Two people talking

Our in-house polyglot, on language fluency


Hola, queridos estudiantes.


After a long absence, your beloved teacher Octavi is back. Since the last couple of blog articles covered how to achieve fluency and what fluency really means for everyone, I would like to share what it means to me.

As many of you already know, I speak 7 languages. However, that doesn’t mean that I speak them all perfectly, of course. I speak 2 languages at a native level, Spanish and Catalan, and even in those two languages I have some doubts every now and then. I think that is pretty normal, though. In my opinion, English is the language I speak better after those two. Let me tell you that I make mistakes and forget words all the time, and I speak English every day! I started learning it when i was 8 and even now, 30 years later, I keep making mistakes of all kind. Does that mean I am not fluent in English? I wouldn’t say so, because to me fluency is not being perfect, but rather communicating effectively with others while being more or less accurate. In French and Italian I have no big problems either, but not using those languages in my everyday life makes it harder to get to a very advanced level. I am happy with where I am with my French and my Italian, and I know I will only be able to keep them at a certain level, but I still think that I am fluent thanks to the fact that both languages are similar to Spanish and I don’t need to practice them as much as my last two languages, Korean and Japanese. Obviously, Korean and Japanese are so much different from Spanish that just in order to speak them at an intermediate level you need to practice them almost everyday, and that’s what I do. I practice Korean and Japanese everyday, and even then my level is not as high as in any of the other languages I speak. Nonetheless, for a Westerner, I consider I speak Korean and Japanese at a pretty high level.

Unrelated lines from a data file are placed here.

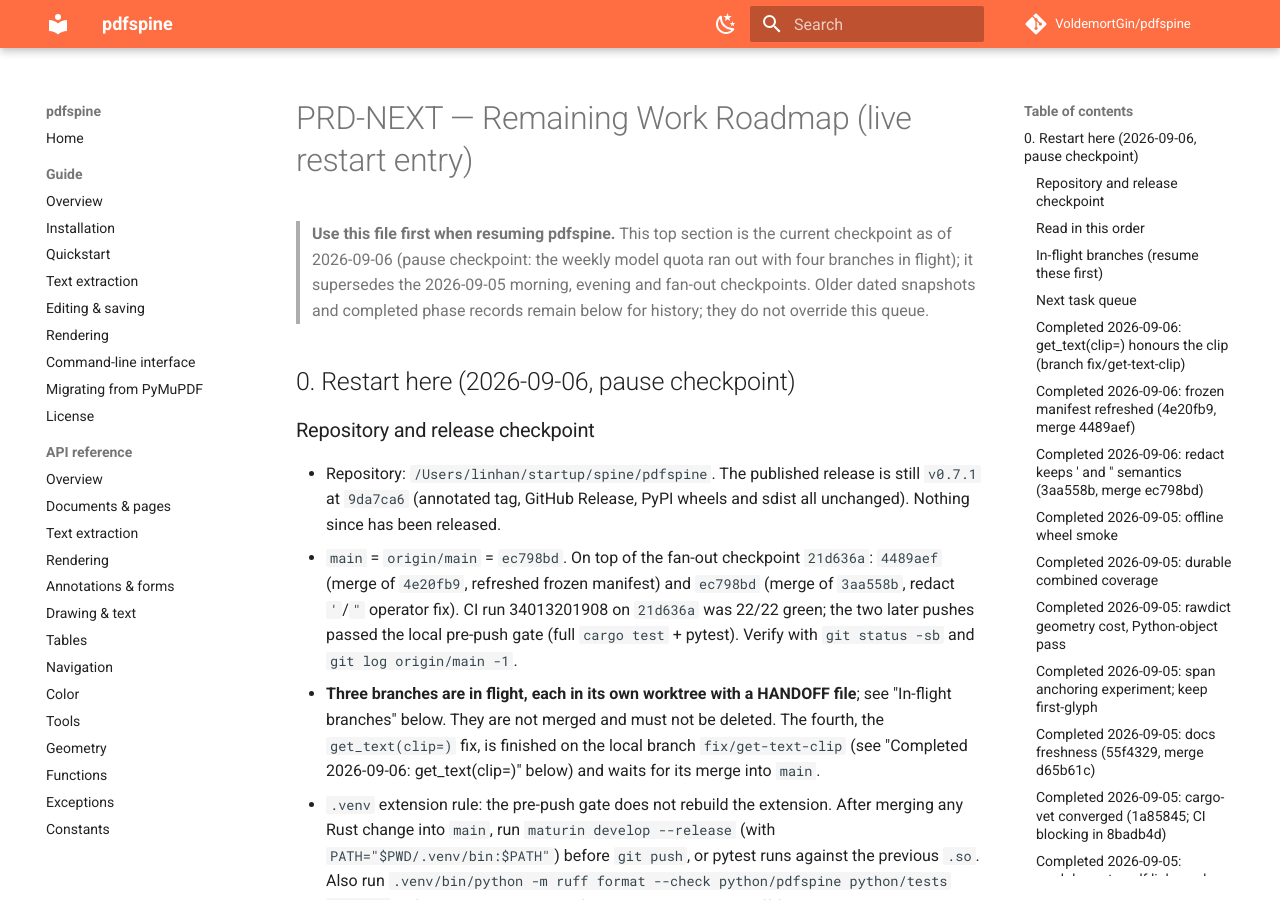
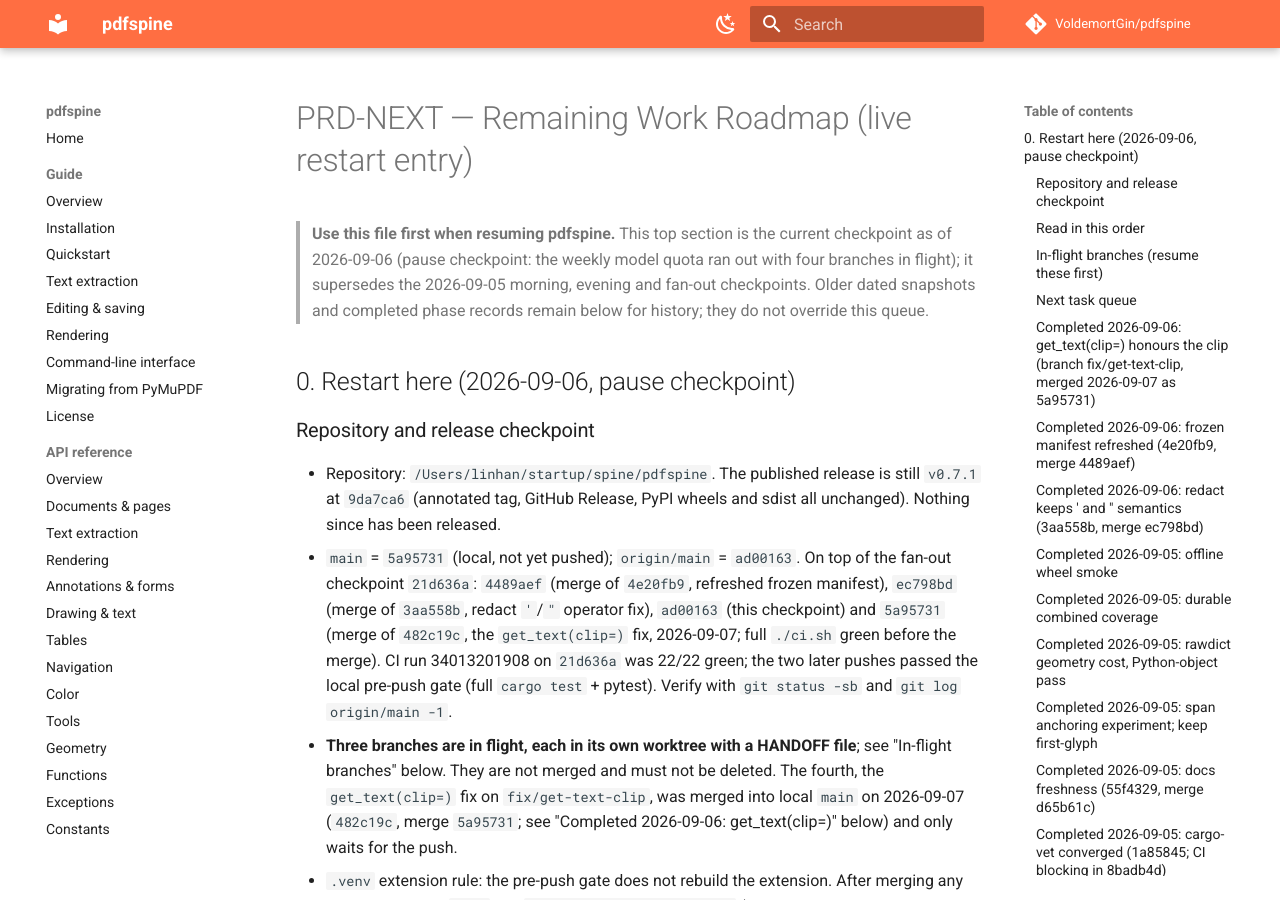
Before and after one commit to VoldemortGin/pdfspine, an MkDocs documentation site: the page built from docs/PRD-NEXT.md, in a window 1280 px wide and 900 px high. Built offline with MkDocs 1.6.1 and Material for MkDocs 9.7.7, drawn with Linux system fonts in a browser that asks for light colours; comment, search, counter and statistics services are not loaded; some of the changed text lies outside the part shown.

Commit message:
docs: update checkpoint after merging get-text clip fix
Co-Authored-By: Claude Fable 5.1 <noreply@anthropic.com>
Claude-Session: https://claude.ai/code/session_01VPvK4as31yQSEMRqxFHeCX

```diff
--- a/docs/PRD-NEXT.md
+++ b/docs/PRD-NEXT.md
@@ -13,16 +13,18 @@
 - Repository: `/Users/linhan/startup/spine/pdfspine`. The published release is still
   `v0.7.1` at `9da7ca6` (annotated tag, GitHub Release, PyPI wheels and sdist all
   unchanged). Nothing since has been released.
-- `main` = `origin/main` = `ec798bd`. On top of the fan-out checkpoint `21d636a`:
-  `4489aef` (merge of `4e20fb9`, refreshed frozen manifest) and `ec798bd` (merge of
-  `3aa558b`, redact `'`/`"` operator fix). CI run 34013201908 on `21d636a` was
-  22/22 green; the two later pushes passed the local pre-push gate (full
-  `cargo test` + pytest). Verify with `git status -sb` and `git log origin/main -1`.
+- `main` = `5a95731` (local, not yet pushed); `origin/main` = `ad00163`. On top of
+  the fan-out checkpoint `21d636a`: `4489aef` (merge of `4e20fb9`, refreshed frozen
+  manifest), `ec798bd` (merge of `3aa558b`, redact `'`/`"` operator fix), `ad00163`
+  (this checkpoint) and `5a95731` (merge of `482c19c`, the `get_text(clip=)` fix,
+  2026-09-07; full `./ci.sh` green before the merge). CI run 34013201908 on
+  `21d636a` was 22/22 green; the two later pushes passed the local pre-push gate
+  (full `cargo test` + pytest). Verify with `git status -sb` and `git log origin/main -1`.
 - **Three branches are in flight, each in its own worktree with a HANDOFF file**; see
   "In-flight branches" below. They are not merged and must not be deleted. The
-  fourth, the `get_text(clip=)` fix, is finished on the local branch
-  `fix/get-text-clip` (see "Completed 2026-09-06: get_text(clip=)" below) and
-  waits for its merge into `main`.
+  fourth, the `get_text(clip=)` fix on `fix/get-text-clip`, was merged into local
+  `main` on 2026-09-07 (`482c19c`, merge `5a95731`; see "Completed 2026-09-06:
+  get_text(clip=)" below) and only waits for the push.
 - `.venv` extension rule: the pre-push gate does not rebuild the extension. After
   merging any Rust change into `main`, run `maturin develop --release` (with
   `PATH="$PWD/.venv/bin:$PATH"`) before `git push`, or pytest runs against the previous
@@ -70,8 +72,8 @@ run the ruff check, push, and delete the worktree and branch.
 
 ### Next task queue
 
-1. **Merge `fix/get-text-clip` into `main`** (`git merge --no-ff`, rebuild `.venv`,
-   ruff check, push), then **finish the three in-flight branches** in this order:
+1. **Push `main`** (`fix/get-text-clip` is merged as `5a95731`, 2026-09-07; `.venv`
+   rebuilt, `./ci.sh` green), then **finish the three in-flight branches** in this order:
    `remove_rotation`, reading order 3/4, OCG gaps. Each has a HANDOFF with the
    exact remaining steps.
 2. **govdocs1-00074 near-blank render** (fitz SSIM 0.2654 at baseline): not started;
@@ -93,7 +95,7 @@ run the ruff check, push, and delete the worktree and branch.
    30 days before the cargo-vet trust entries expire (2027-09-05).
 8. **Continue the existing roadmap** (§4–§6 below).
 
-### Completed 2026-09-06: `get_text(clip=)` honours the clip (branch `fix/get-text-clip`)
+### Completed 2026-09-06: `get_text(clip=)` honours the clip (branch `fix/get-text-clip`, merged 2026-09-07 as `5a95731`)
 
 - The WIP branch `17dd57d` (`macstudio/adf6ef49d2e5f6b57`) was merged onto `main`
   `ad00163` and finished; `HANDOFF-clip.md` is deleted. `pdf_text::clip_textpage`
```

So what is it to be fluent? As you can see, the first thing to be considered is the language in question. Secondly, we have to think about what it means to ourselves. For some people, just being able to have simple conversations is going to be enough, while for other people being fluent will mean to be able not only to have conversations, but also to talk about any kind of topic, in any context or level (it’s not the same to talk in Spanish with a friend about your week and to give a speech about Biology in Spanish). Once you get to a certain level, being fluent really depends on what you want to achieve and how satisfied you are with your progress.

In any case, most of us need at least a couple of years to reach fluency. Mi advice is: don’t be too obsessed with getting to a certain level; enjoy the journey!


Saludos a todos,